Genealogical structure changes as range expansions transition from pushed to pulled.
Proceedings of the National Academy of Sciences of the United States of America
2021; 118 (34)

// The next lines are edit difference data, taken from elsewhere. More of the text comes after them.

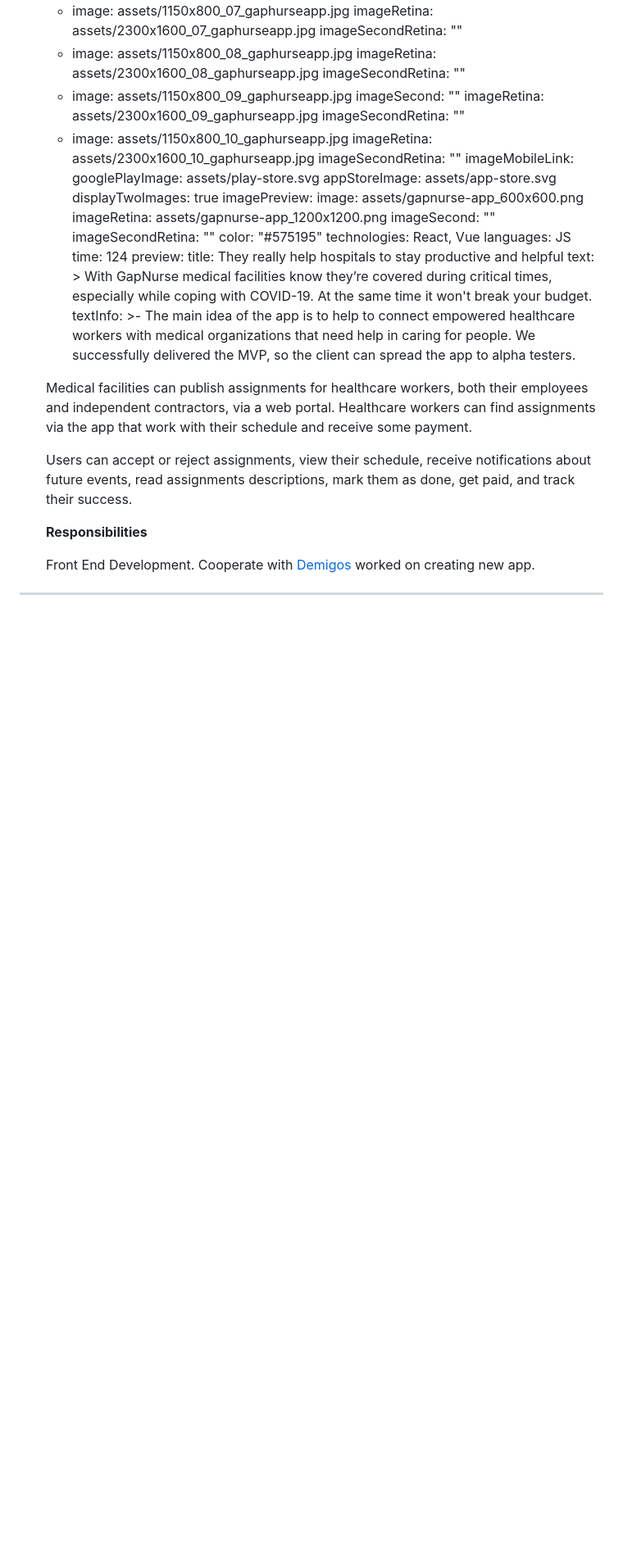
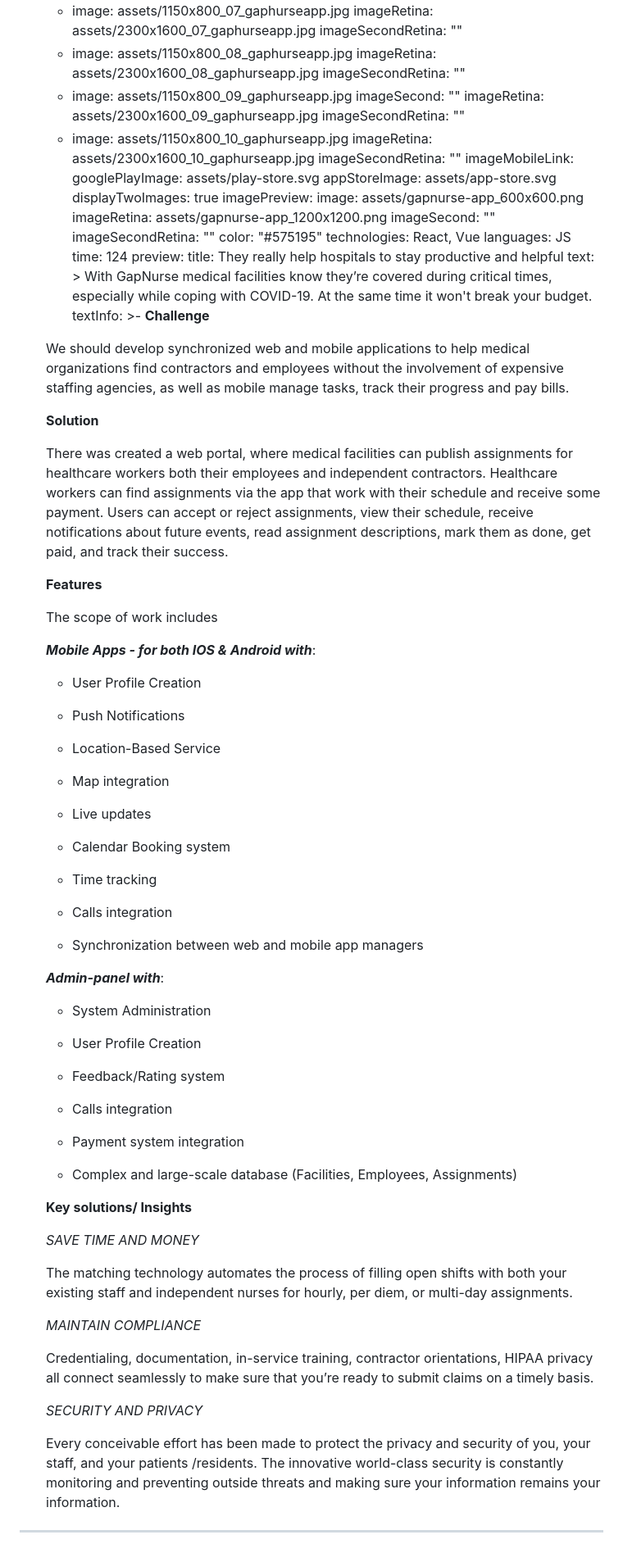
Before and after one commit to yuramol/softbee.io, a Markdown page: content/work/gapnurse-case.md, the part around the change printed below. Shown: that part at 82% size. Rendered like a GitHub page; blank space fills up the shorter version.

Commit message:
Update Work “gapnurse-case”

```diff
--- a/content/work/gapnurse-case.md
+++ b/content/work/gapnurse-case.md
@@ -73,20 +74,79 @@ preview:
     especially while coping with COVID-19. At the same time it won't break your
     budget.
   textInfo: >-
-    The main idea of the app is to help to connect empowered healthcare workers
-    with medical organizations that need help in caring for people. We
-    successfully delivered the MVP, so the client can spread the app to alpha
-    testers.
+    **Challenge**
 
 
-    Medical facilities can publish assignments for healthcare workers, both their employees and independent contractors, via a web portal. Healthcare workers can find assignments via the app that work with their schedule and receive some payment.
+    We should develop synchronized web and mobile applications to help medical organizations find contractors and employees without the involvement of expensive staffing agencies, as well as mobile manage tasks, track their progress and pay bills.
 
 
-    Users can accept or reject assignments, view their schedule, receive notifications about future events, read assignments descriptions, mark them as done, get paid, and track their success.
+    **Solution**
 
 
-    **Responsibilities**
+    There was created a web portal, where medical facilities can publish assignments for healthcare workers both their employees and independent contractors. Healthcare workers can find assignments via the app that work with their schedule and receive some payment. Users can accept or reject assignments, view their schedule, receive notifications about future events, read assignment descriptions, mark them as done, get paid, and track their success.
 
 
-    Front End Development. Cooperate with [Demigos ](https://demigos.com/)worked on creating new app.
+    **Features**
+
+
+    The scope of work includes
+
+
+    ***Mobile Apps - for both IOS & Android with***:
+
+
+    * User Profile Creation
+
+    * Push Notifications
+
+    * Location-Based Service
+
+    * Map integration
+
+    * Live updates
+
+    * Calendar Booking system
+
+    * Time tracking
+
+    * Calls integration
+
+    * Synchronization between web and mobile app managers
+
+
+    ***Admin-panel with***:
+
+
+    * System Administration
+
+    * User Profile Creation
+
+    * Feedback/Rating system
+
+    * Calls integration
+
+    * Payment system integration
+
+    * Complex and large-scale database (Facilities, Employees, Assignments)
+
+
+    **Key solutions/ Insights**
+
+
+    *SAVE TIME AND MONEY*
+
+
+    The matching technology automates the process of filling open shifts with both your existing staff and independent nurses for hourly, per diem, or multi-day assignments.
+
+
+    *MAINTAIN COMPLIANCE*
+
+
+    Credentialing, documentation, in-service training, contractor orientations, HIPAA privacy all connect seamlessly to make sure that you’re ready to submit claims on a timely basis.
+
+
+    *SECURITY AND PRIVACY*
+
+
+    Every conceivable effort has been made to protect the privacy and security of you, your staff, and your patients /residents. The innovative world-class security is constantly monitoring and preventing outside threats and making sure your information remains your information.
 ---
```
Also changed, not shown: other parts of content/work/gapnurse-case.md (+2 -1 lines).
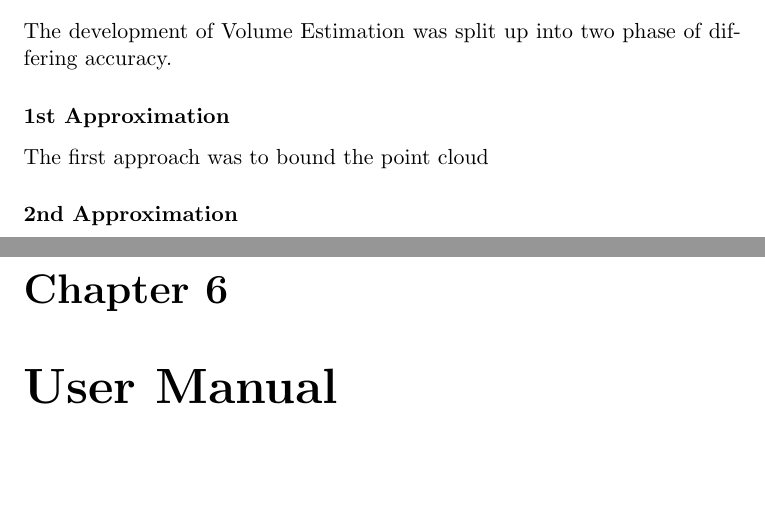
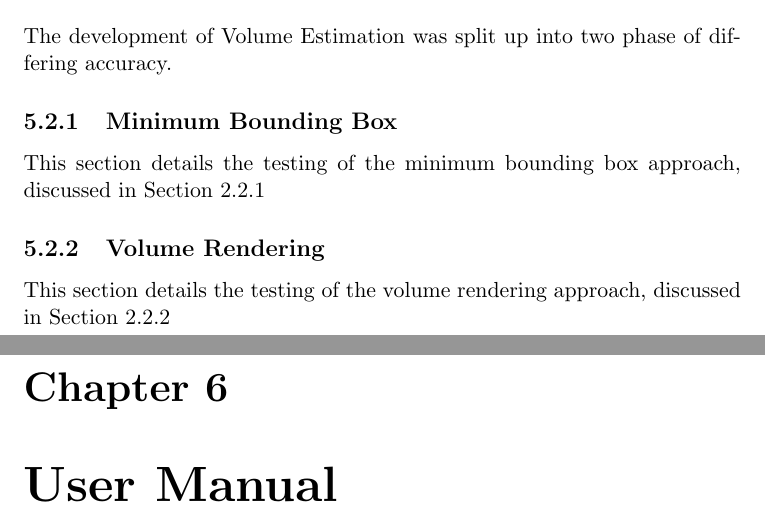
Before and after one commit to WarwickPARSE/documentation, a LaTeX document (report.tex, which reads testing/volume.tex): two parts of pages 11 and 12 of 13, joined at a grey line, cut so that both start at the same text, the shorter picture padded with empty space. Compiled offline with pdfLaTeX.

Commit message:
changes made to testing/volume

```diff
--- a/testing/volume.tex
+++ b/testing/volume.tex
@@ -1,8 +1,9 @@
-\subsection{Volume Estimation}
+\section{Volume Estimation}
 \label{volume estimation}
 The development of Volume Estimation was split up into two phase of differing accuracy.
-\subsubsection{1st Approximation}
-\label{volume estimation:1st}
-The first approach was to bound the point cloud
-\subsubsection{2nd Approximation}
-\label{volume estimation:2nd}
+\subsection{Minimum Bounding Box}
+\label{testing: minimum bounding box}
+This section details the testing of the minimum bounding box approach, discussed in Section \ref{design: an initial upper bound approximation}
+\subsection{Volume Rendering}
+\label{testing: volume rendering}
+This section details the testing of the volume rendering approach, discussed in Section \ref{design: a refined approach}
```
Also changed, not shown: design/volume_estimation.tex (+2 -1 lines).
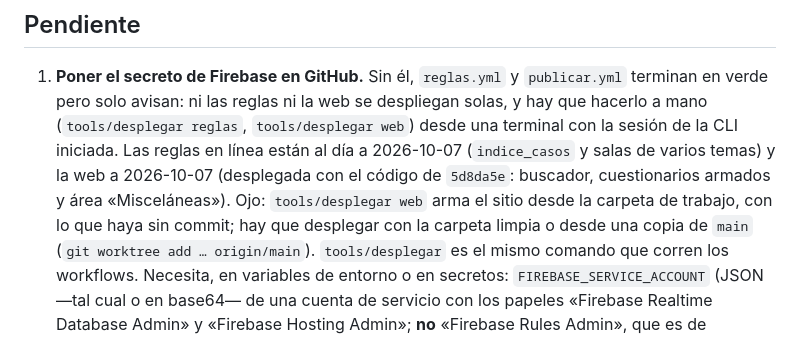
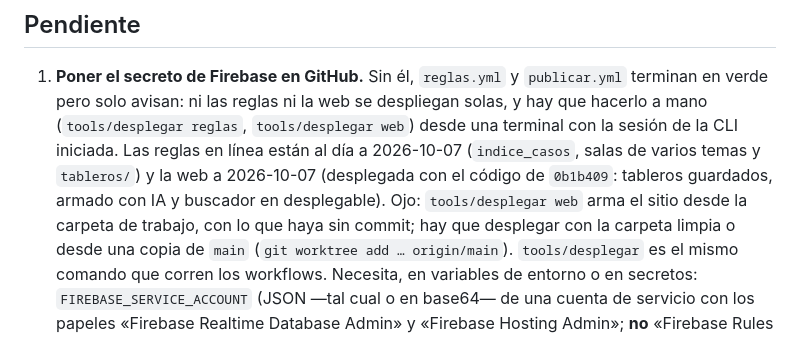
Before and after one commit to pavelucho/radquiz, a Markdown page: CLAUDE.md, the part around the change. GitHub-like rendering.

Commit message:
Anota el despliegue de la web con los tableros guardados
Co-Authored-By: Claude Opus 5.5 <noreply@anthropic.com>

```diff
--- a/CLAUDE.md
+++ b/CLAUDE.md
@@ -357,7 +357,7 @@ JPG, lado mayor ≤ 1600 px, ≤ 250 KB, sin datos de pacientes. v1: solo open a
 1. **Poner el secreto de Firebase en GitHub.** Sin él, `reglas.yml` y `publicar.yml` terminan en verde pero solo
    avisan: ni las reglas ni la web se despliegan solas, y hay que hacerlo a mano (`tools/desplegar reglas`,
    `tools/desplegar web`) desde una terminal con la sesión de la CLI iniciada. Las reglas en línea están al día a
-   2026-10-07 (`indice_casos` y salas de varios temas) y la web a 2026-10-07 (desplegada con el código de `5d8da5e`: buscador, cuestionarios armados y área «Misceláneas»). Ojo: `tools/desplegar web` arma el sitio desde la carpeta de trabajo, con lo que haya
+   2026-10-07 (`indice_casos`, salas de varios temas y `tableros/`) y la web a 2026-10-07 (desplegada con el código de `0b1b409`: tableros guardados, armado con IA y buscador en desplegable). Ojo: `tools/desplegar web` arma el sitio desde la carpeta de trabajo, con lo que haya
    sin commit; hay que desplegar con la carpeta limpia o desde una copia de `main` (`git worktree add … origin/main`).
    `tools/desplegar` es el mismo comando que corren los workflows. Necesita, en variables de entorno o en
    secretos: `FIREBASE_SERVICE_ACCOUNT` (JSON —tal cual o en base64— de una cuenta de servicio con los papeles
```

Range expansions accelerate evolution through multiple mechanisms, including gene surfing and genetic drift. The inference and control of these evolutionary processes ultimately rely on the information contained in genealogical trees. Currently, there are two opposing views on how range expansions shape genealogies. In invasion biology, expansions are typically approximated by a series of population bottlenecks producing genealogies with only pairwise mergers between lineages-a process known as the Kingman coalescent. Conversely, traveling wave models predict a coalescent with multiple mergers, known as the Bolthausen-Sznitman coalescent. Here, we unify these two approaches and show that expansions can generate an entire spectrum of coalescent topologies. Specifically, we show that tree topology is controlled by growth dynamics at the front and exhibits large differences between pulled and pushed expansions. These differences are explained by the fluctuations in the total number of descendants left by the early founders. High growth cooperativity leads to a narrow distribution of reproductive values and the Kingman coalescent. Conversely, low growth cooperativity results in a broad distribution, whose exponent controls the merger sizes in the genealogies. These broad distribution and non-Kingman tree topologies emerge due to the fluctuations in the front shape and position and do not occur in quasi-deterministic simulations. Overall, our results show that range expansions provide a robust mechanism for generating different types of multiple mergers, which could be similar to those observed in populations with strong selection or high fecundity. Thus, caution should be exercised in making inferences about the origin of non-Kingman genealogies.
View details for DOI 10.1073/pnas.2026746118
View details for PubMedID 34413189